“Excuse me. Did you drop this?” I hear an unfamiliar voice ask from behind me as I lock my bicycle.
Wondering what it is they could be referring to I slowly start to turn around to face the owner of the helpful voice. Whatever it is I have apparently dropped I’m very lucky that it has been found by an honest and upstanding citizen. It’s nice to know that in this day and age there are…
“I think you dropped this! Did you drop this? I saw you drop it! Is it yours?”
Before I can say anything I am caught off guard by the sudden appearance of a passport mere inches from my face. It happens so fast that it actually takes a moment for my eyes to refocus and work out that it is a passport and that it is being held at arm’s length by the owner of the voice. It takes another moment for my brain to catch up and process his rapid line of questioning.
“Er…” Is the best response I find myself able to come up with.
The whole situation is already slightly odd but it is the passport itself that makes the whole thing really bizarre. I have no idea how to react but there is one thing I know for certain… the passport is not mine.
There are two main reasons why I know this to be true. Surprisingly the first reason (the fact that I know my passport is safely at home) is not the most compelling out of the two reasons even though under normal circumstances it should provide enough evidence.
The second and yet most compelling reason why I knew that the passport now being held inches from my face is not mine is because he is holding it open at the photo page… The face staring back at me from the page is not of myself… it is of him.
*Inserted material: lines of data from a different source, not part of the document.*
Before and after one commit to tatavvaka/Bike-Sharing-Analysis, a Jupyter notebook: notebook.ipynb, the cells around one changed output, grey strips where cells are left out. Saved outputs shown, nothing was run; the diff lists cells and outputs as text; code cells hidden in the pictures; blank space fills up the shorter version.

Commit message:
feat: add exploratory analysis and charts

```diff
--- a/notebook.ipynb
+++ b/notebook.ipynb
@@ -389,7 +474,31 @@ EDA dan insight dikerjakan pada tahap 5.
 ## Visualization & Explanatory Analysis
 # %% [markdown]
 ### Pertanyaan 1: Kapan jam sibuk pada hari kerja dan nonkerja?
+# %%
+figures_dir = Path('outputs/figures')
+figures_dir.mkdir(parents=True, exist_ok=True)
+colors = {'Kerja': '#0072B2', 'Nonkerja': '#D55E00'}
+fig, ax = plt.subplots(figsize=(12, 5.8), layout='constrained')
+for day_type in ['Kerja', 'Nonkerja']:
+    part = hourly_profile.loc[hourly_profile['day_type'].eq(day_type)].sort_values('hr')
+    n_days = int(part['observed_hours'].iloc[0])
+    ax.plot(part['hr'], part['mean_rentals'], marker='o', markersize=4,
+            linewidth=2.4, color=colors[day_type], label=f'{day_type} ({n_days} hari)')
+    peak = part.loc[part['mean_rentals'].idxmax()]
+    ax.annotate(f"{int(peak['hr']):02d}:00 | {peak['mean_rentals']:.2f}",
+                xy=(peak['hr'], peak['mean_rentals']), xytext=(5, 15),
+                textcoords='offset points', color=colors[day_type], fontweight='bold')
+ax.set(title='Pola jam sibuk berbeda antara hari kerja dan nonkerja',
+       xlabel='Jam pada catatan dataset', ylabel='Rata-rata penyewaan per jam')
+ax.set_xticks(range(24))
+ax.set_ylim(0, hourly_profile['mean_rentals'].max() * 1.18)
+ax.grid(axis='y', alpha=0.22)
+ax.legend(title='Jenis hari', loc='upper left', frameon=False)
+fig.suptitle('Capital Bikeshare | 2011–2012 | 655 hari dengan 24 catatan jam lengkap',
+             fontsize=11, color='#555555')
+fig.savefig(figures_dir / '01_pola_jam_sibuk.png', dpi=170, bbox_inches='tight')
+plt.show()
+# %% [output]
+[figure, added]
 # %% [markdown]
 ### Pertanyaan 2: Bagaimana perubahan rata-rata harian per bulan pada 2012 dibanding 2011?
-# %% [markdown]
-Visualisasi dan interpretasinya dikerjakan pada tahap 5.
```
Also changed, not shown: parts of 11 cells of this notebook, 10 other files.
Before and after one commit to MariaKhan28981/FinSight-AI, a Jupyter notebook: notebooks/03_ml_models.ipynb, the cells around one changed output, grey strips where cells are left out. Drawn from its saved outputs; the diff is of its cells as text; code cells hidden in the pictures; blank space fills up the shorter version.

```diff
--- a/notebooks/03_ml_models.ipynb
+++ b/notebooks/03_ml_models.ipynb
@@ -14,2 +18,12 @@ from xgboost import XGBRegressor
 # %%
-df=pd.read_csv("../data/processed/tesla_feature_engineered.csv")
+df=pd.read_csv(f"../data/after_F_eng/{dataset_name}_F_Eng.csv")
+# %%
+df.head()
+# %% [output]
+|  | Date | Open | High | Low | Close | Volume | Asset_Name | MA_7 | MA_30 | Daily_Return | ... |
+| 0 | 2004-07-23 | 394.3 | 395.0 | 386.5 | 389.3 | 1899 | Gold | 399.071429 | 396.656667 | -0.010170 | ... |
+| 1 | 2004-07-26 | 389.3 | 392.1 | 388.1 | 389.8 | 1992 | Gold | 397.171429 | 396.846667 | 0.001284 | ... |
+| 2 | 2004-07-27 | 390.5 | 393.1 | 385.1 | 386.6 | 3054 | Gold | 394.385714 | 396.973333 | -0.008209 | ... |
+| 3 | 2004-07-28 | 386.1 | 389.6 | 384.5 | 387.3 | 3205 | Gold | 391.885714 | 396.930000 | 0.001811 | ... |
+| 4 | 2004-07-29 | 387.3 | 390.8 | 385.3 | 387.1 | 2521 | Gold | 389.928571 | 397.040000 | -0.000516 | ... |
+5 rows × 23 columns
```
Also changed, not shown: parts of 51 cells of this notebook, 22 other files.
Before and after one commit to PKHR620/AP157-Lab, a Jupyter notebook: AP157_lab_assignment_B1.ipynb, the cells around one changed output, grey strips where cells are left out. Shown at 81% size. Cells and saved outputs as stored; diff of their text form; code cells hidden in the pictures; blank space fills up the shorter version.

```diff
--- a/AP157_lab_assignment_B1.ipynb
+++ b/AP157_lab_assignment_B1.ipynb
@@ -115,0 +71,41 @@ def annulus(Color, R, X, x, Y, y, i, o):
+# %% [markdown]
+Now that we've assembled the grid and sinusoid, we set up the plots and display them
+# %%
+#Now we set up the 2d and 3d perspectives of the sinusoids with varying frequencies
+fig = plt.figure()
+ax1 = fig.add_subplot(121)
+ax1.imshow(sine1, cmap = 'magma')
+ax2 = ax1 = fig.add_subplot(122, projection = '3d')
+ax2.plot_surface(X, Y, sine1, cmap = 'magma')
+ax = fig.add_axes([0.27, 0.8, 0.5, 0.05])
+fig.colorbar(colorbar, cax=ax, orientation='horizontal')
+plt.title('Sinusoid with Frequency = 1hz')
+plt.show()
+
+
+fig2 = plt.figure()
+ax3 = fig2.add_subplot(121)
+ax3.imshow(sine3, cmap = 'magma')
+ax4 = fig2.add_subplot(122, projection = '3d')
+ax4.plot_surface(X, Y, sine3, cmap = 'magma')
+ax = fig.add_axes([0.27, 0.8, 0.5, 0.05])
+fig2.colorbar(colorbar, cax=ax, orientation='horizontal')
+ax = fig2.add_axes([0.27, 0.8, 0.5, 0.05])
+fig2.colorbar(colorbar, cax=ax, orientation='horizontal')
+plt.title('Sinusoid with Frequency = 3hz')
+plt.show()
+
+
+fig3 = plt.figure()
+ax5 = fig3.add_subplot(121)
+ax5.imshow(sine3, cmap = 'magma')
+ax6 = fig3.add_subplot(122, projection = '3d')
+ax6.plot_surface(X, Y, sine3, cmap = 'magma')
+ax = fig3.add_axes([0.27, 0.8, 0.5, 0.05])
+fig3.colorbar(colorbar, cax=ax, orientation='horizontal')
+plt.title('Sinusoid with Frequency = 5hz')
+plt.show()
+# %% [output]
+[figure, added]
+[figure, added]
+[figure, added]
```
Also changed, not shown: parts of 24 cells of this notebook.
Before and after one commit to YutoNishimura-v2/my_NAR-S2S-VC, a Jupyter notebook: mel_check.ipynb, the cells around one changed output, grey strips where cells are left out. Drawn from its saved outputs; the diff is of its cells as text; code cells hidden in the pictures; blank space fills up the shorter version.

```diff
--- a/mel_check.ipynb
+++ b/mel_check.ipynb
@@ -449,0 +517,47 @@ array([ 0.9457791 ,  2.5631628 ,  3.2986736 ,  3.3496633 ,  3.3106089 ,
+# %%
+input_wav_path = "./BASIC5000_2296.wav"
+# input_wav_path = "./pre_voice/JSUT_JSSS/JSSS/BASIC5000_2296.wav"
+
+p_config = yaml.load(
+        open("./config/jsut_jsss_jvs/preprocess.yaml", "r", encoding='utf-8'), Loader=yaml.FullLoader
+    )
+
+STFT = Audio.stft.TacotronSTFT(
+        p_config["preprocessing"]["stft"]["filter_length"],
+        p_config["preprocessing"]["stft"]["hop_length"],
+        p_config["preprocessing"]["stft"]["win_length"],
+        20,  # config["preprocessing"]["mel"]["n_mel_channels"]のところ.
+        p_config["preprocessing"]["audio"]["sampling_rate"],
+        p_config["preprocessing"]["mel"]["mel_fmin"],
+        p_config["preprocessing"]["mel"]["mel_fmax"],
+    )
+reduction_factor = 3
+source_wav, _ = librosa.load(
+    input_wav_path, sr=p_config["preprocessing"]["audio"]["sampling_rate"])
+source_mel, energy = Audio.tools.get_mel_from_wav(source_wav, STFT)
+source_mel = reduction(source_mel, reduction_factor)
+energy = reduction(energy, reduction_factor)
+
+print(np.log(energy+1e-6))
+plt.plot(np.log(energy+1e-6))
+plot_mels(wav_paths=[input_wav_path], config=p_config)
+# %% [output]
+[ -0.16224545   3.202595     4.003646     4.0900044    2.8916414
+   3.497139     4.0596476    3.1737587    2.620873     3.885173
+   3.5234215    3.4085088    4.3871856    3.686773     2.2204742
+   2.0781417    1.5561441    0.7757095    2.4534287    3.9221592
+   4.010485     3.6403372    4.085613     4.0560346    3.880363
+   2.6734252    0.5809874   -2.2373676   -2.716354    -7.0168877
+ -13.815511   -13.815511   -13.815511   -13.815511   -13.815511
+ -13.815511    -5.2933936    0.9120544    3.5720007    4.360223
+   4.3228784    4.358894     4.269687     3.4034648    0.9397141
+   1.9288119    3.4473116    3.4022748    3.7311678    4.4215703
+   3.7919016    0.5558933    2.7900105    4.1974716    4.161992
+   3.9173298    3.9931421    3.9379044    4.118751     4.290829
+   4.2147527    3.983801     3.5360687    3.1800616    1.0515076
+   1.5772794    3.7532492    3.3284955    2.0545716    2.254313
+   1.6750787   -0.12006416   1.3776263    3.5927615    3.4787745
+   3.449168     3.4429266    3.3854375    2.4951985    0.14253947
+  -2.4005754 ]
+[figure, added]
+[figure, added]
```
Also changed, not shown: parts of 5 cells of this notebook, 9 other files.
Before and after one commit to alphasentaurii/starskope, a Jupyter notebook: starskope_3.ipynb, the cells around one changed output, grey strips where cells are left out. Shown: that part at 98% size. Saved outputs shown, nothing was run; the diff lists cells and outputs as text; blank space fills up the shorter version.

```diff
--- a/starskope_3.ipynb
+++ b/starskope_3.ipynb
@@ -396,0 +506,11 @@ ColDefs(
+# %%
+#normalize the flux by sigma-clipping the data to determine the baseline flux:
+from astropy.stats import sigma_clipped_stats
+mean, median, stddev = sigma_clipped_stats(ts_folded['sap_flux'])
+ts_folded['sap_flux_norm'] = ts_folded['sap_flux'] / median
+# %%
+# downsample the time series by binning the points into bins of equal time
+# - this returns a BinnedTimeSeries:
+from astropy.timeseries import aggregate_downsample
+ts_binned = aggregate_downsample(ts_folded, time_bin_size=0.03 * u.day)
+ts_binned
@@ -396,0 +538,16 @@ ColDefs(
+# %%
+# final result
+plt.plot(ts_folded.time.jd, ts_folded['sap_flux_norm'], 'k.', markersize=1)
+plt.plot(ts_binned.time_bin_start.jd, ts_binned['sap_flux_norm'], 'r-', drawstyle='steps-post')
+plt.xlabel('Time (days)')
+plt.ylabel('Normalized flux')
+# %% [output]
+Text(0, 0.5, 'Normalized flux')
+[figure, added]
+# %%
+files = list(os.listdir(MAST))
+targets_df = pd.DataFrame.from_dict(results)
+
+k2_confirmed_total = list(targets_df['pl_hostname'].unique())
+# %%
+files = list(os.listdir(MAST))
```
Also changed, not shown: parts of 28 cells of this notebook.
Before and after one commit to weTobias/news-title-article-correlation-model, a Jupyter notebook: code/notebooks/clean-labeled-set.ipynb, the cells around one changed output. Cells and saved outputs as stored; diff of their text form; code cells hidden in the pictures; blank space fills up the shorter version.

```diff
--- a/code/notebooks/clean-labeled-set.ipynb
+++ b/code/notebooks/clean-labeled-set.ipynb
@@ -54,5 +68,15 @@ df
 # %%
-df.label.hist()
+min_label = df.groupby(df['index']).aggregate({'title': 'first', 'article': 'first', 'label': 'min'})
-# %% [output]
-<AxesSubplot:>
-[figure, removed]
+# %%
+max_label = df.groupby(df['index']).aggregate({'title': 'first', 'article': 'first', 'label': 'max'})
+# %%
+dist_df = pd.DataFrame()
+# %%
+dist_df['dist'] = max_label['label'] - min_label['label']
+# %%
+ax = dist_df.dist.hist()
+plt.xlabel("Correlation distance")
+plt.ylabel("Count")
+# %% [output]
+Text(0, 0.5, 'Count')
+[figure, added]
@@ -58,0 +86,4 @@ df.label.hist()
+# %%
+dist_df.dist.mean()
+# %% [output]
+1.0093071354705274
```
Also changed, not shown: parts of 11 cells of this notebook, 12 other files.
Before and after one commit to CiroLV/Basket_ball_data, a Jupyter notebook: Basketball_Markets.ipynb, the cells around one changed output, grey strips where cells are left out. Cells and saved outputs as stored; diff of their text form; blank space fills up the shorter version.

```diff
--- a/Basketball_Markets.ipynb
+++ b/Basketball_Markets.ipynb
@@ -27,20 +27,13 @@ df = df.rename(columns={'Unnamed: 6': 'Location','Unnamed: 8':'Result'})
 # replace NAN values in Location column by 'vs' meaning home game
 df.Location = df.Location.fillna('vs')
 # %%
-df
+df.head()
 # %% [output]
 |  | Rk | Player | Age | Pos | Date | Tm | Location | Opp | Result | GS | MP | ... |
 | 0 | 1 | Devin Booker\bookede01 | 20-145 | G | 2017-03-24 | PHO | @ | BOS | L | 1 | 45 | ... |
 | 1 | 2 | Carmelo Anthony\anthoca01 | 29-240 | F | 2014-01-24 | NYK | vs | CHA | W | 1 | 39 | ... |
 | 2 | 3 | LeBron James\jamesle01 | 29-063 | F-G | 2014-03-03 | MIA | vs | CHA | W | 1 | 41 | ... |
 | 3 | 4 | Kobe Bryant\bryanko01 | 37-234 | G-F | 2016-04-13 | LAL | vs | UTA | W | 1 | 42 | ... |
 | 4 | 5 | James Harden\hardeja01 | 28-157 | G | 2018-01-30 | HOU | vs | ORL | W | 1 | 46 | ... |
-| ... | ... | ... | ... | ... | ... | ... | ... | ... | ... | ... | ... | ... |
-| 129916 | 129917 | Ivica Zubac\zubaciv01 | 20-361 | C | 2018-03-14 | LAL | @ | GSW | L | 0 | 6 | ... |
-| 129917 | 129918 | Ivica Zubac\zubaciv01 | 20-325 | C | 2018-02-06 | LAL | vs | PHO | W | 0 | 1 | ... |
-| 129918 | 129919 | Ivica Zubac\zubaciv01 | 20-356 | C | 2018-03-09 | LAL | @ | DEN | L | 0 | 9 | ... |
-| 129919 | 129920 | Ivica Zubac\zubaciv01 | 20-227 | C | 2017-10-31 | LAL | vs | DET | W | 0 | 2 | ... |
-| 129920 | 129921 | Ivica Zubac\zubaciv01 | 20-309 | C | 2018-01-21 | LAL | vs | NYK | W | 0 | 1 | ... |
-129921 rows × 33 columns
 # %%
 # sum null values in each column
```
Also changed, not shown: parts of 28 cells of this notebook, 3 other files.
“Err… No. It’s not mine.”
“Are you sure? I saw you drop it… over there.” He points in the direction I’d cycled from moments ago.
I look from the passport, to the cycle path and back again as my brain tried to work out how that scenario is even feasible.
Possibly taking the look of puzzlement and confusion on my face as an indication of uncertainty on the subject of ‘my’ passport he slowly stretches his arm out even farther so I could get a closer look at the photo, as if questioning my eye sight too.
I am so confused by the whole situation at this point that I checked the photo again anyway… just in case. It had been almost ten hours since I’d last seen what I looked like in a mirror (while brushing my teeth that morning) but I was still fairly certain that I did not have black dreadlocks.
“I’m really sure it is not mine.”
“But I saw you drop it.”
I’m still not entirely sure what is going on but I’m starting to suspect that the stoned expression on his face (which is not included in the photo) has something to do with it.
“Sorry. It’s not mine.”
“I think you might want to check the photo.”
And I slowly start to back away as he looks at me confused and puzzled, unable to understand why I would not want he believes to be ‘my’ passport back.
You meet some strange people in Amsterdam.